╭──
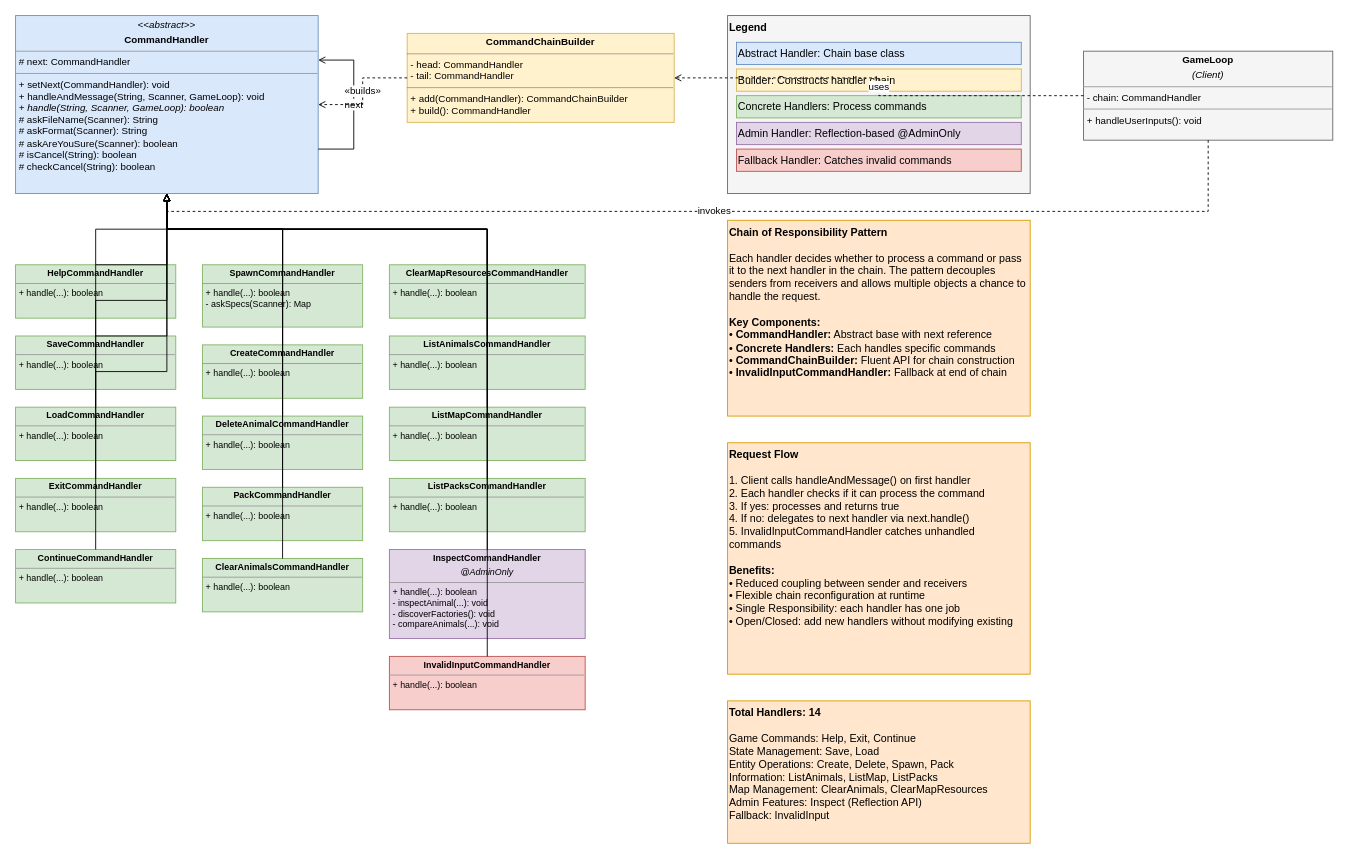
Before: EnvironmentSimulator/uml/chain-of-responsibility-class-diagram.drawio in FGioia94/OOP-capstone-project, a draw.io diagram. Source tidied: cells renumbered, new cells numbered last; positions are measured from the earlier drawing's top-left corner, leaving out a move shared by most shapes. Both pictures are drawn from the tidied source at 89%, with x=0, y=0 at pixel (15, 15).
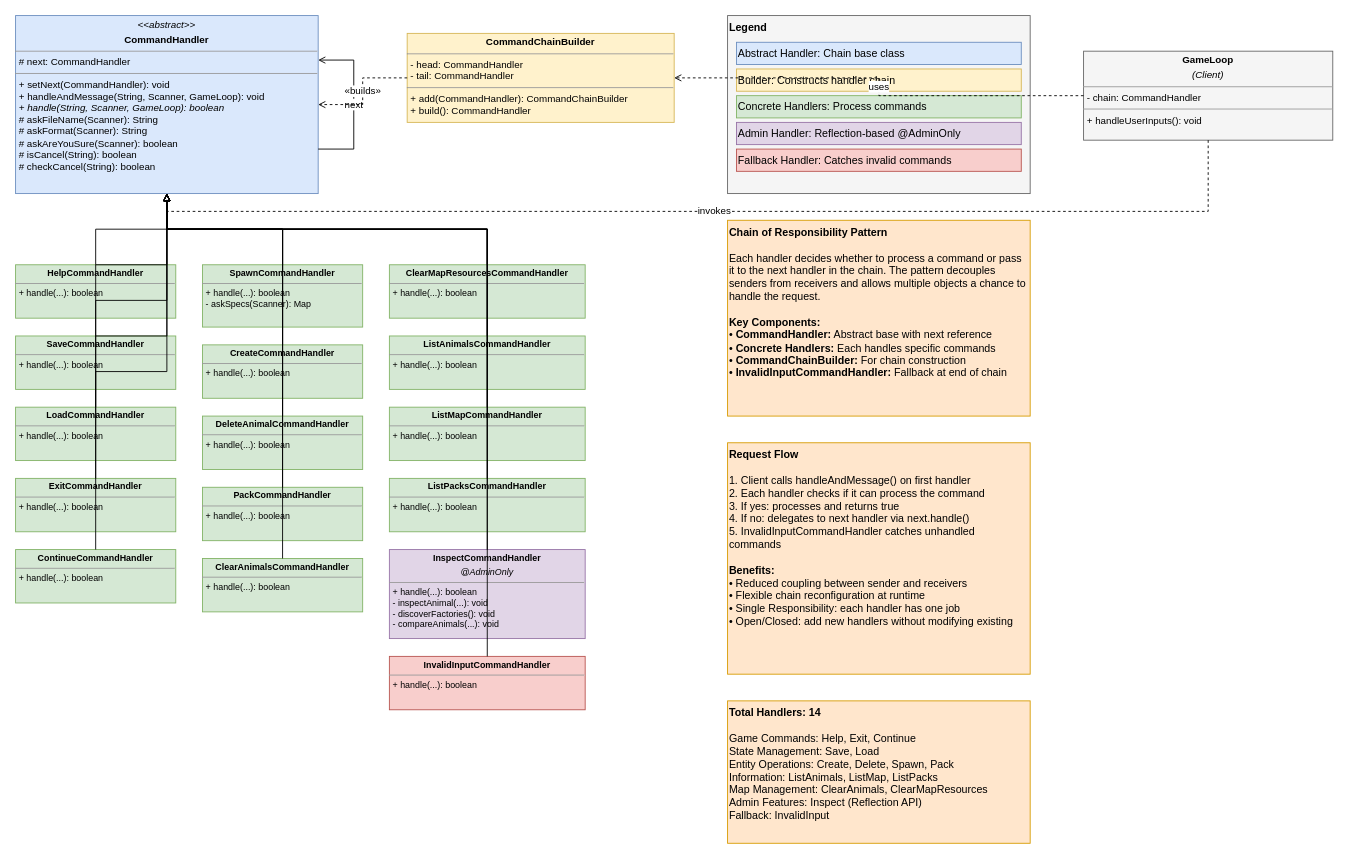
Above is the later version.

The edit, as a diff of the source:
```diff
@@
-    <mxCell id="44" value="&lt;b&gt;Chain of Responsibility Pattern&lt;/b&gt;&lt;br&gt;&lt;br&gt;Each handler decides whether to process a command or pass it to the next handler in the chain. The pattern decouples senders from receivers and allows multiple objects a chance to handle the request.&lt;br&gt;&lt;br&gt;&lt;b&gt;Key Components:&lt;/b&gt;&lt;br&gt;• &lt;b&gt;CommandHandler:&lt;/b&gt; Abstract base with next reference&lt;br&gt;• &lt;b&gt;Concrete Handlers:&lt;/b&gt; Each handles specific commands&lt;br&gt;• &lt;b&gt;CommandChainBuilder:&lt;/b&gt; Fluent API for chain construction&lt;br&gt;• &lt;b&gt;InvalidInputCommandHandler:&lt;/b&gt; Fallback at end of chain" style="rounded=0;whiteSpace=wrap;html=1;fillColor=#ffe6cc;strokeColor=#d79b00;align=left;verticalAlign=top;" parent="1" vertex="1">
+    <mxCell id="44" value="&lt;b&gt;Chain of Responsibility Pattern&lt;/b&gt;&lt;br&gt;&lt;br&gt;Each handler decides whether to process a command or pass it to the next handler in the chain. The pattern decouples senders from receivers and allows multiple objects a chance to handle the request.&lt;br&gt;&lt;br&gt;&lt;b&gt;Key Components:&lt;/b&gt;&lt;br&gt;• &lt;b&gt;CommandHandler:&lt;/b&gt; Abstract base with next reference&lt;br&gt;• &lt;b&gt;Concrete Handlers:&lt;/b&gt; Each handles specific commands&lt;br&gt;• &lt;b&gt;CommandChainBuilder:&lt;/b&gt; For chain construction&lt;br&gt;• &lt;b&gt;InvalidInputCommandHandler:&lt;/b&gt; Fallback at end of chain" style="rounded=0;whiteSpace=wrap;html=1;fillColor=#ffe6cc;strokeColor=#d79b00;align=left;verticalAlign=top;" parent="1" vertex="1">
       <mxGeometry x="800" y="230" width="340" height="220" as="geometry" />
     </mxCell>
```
╰──
▶ YOUR GOAL:
What is needed is every record above, restated word for word, with the pictures left out.

▶ TASK ANSWER:
Before: EnvironmentSimulator/uml/chain-of-responsibility-class-diagram.drawio in FGioia94/OOP-capstone-project, a draw.io diagram. Source tidied: cells renumbered, new cells numbered last; positions are measured from the earlier drawing's top-left corner, leaving out a move shared by most shapes. Both pictures are drawn from the tidied source at 89%, with x=0, y=0 at pixel (15, 15).
Above is the later version.

The edit, as a diff of the source:
```diff
@@
-    <mxCell id="44" value="&lt;b&gt;Chain of Responsibility Pattern&lt;/b&gt;&lt;br&gt;&lt;br&gt;Each handler decides whether to process a command or pass it to the next handler in the chain. The pattern decouples senders from receivers and allows multiple objects a chance to handle the request.&lt;br&gt;&lt;br&gt;&lt;b&gt;Key Components:&lt;/b&gt;&lt;br&gt;• &lt;b&gt;CommandHandler:&lt;/b&gt; Abstract base with next reference&lt;br&gt;• &lt;b&gt;Concrete Handlers:&lt;/b&gt; Each handles specific commands&lt;br&gt;• &lt;b&gt;CommandChainBuilder:&lt;/b&gt; Fluent API for chain construction&lt;br&gt;• &lt;b&gt;InvalidInputCommandHandler:&lt;/b&gt; Fallback at end of chain" style="rounded=0;whiteSpace=wrap;html=1;fillColor=#ffe6cc;strokeColor=#d79b00;align=left;verticalAlign=top;" parent="1" vertex="1">
+    <mxCell id="44" value="&lt;b&gt;Chain of Responsibility Pattern&lt;/b&gt;&lt;br&gt;&lt;br&gt;Each handler decides whether to process a command or pass it to the next handler in the chain. The pattern decouples senders from receivers and allows multiple objects a chance to handle the request.&lt;br&gt;&lt;br&gt;&lt;b&gt;Key Components:&lt;/b&gt;&lt;br&gt;• &lt;b&gt;CommandHandler:&lt;/b&gt; Abstract base with next reference&lt;br&gt;• &lt;b&gt;Concrete Handlers:&lt;/b&gt; Each handles specific commands&lt;br&gt;• &lt;b&gt;CommandChainBuilder:&lt;/b&gt; For chain construction&lt;br&gt;• &lt;b&gt;InvalidInputCommandHandler:&lt;/b&gt; Fallback at end of chain" style="rounded=0;whiteSpace=wrap;html=1;fillColor=#ffe6cc;strokeColor=#d79b00;align=left;verticalAlign=top;" parent="1" vertex="1">
       <mxGeometry x="800" y="230" width="340" height="220" as="geometry" />
     </mxCell>
```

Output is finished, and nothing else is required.